The eternal "who"

July 28, 2020 philosophy, identity

We perceive the light reflected from ten million leaves and see the pattern trees. We perceive the air on our skin or the dinner in our gut and feel the pattern me. But me should be us, an ecosystem of bacteria and viruses to which we each are the primordial forest. Nor is industrial agriculture missing – we suppress or enhance fertility, apply pesticides and fertilizers and sprinkle fairy dust into our brains. Kill a bug, adjust pH, lower the hydraulic pressure, change the ratios of this or that to the other, we cultivate our East Eden gardens.

Even the atheists among us believe in a version of the soul, even if it is not immortal. Beneath the Aristotelian accident lies a Platonic essence, our very own unique DNA. But that is a twinkling screen of flashing pixelish genes, ready to express an alternative manifestation at the drop of a protein. The chicken soup of our soul simmers in a cauldron that can, unexpectedly, serve out gazpacho or pho, dishes that nourish personae which our table companions can easily distinguish, even as we ourselves cannot.

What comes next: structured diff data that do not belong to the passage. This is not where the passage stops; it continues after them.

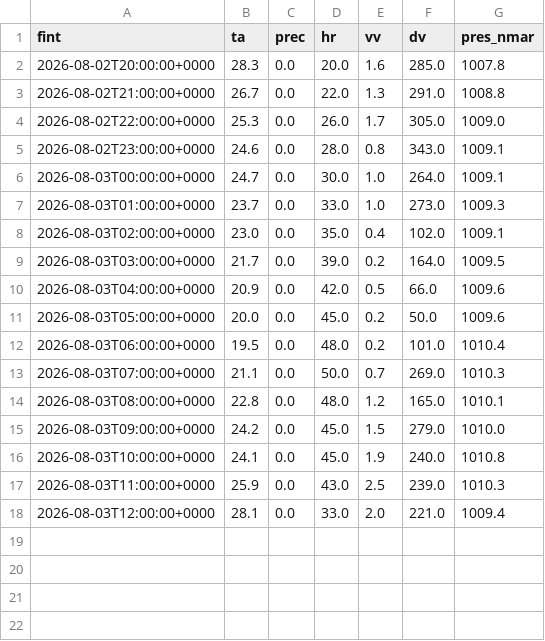
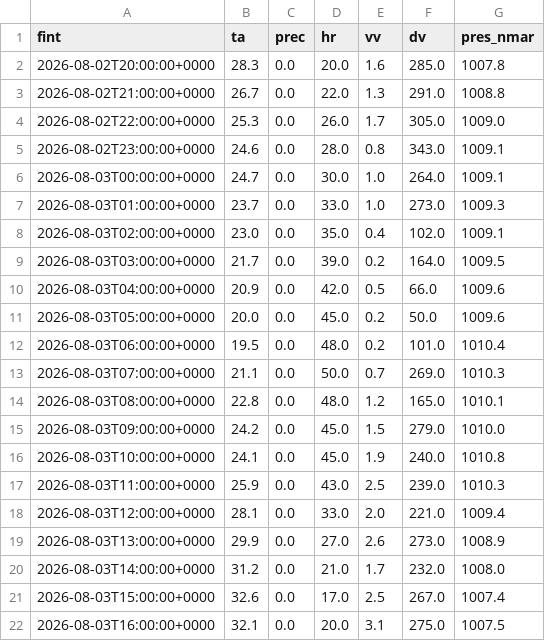
Before and after one commit to alvarocglez/visor_meteo, a CSV file: cache_observacion_2422.csv, drawn as a sheet; the diff names each change by its address in the sheet, - before the commit and + after, or states it on an @@ line.

```diff
--- a/cache_observacion_2422.csv
+++ b/cache_observacion_2422.csv
+row 19: 2026-08-03T13:00:00+0000 | 29.9 | 0.0 | 27.0 | 2.6 | 273.0 | 1008.9
+row 20: 2026-08-03T14:00:00+0000 | 31.2 | 0.0 | 21.0 | 1.7 | 232.0 | 1008.0
+row 21: 2026-08-03T15:00:00+0000 | 32.6 | 0.0 | 17.0 | 2.5 | 267.0 | 1007.4
+row 22: 2026-08-03T16:00:00+0000 | 32.1 | 0.0 | 20.0 | 3.1 | 275.0 | 1007.5
```
Also changed, not shown: cache_observacion_2503B.csv, cache_observacion_2507Y.csv, 15 other files.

The eco-stews of our persons imagine themselves not only accurately to perceive, appropriately to categorize and purposefully to direct the incidents of their preparation. Dinner believes it has free will, constrained solely by personal legislation it enacts. Impinging on our own gustatory illusions are enablers to be propitiated (forgive me, Father or pleeaase) or coerced (if worldly). We believe that nothing happens without personal agency, God’s or luck, that bitch goddess, or men and women and the lesser animals, such as dogs and children who we drape with moral vestments.

Just because we impose a pattern, however, does not create an explanation, or even a meaning. Newton’s clockwork project has no scope in Planck’s probability waves nor in our personal determinants whose calculation falls forever beyond Moore’s Law.

We are a result, not a cause.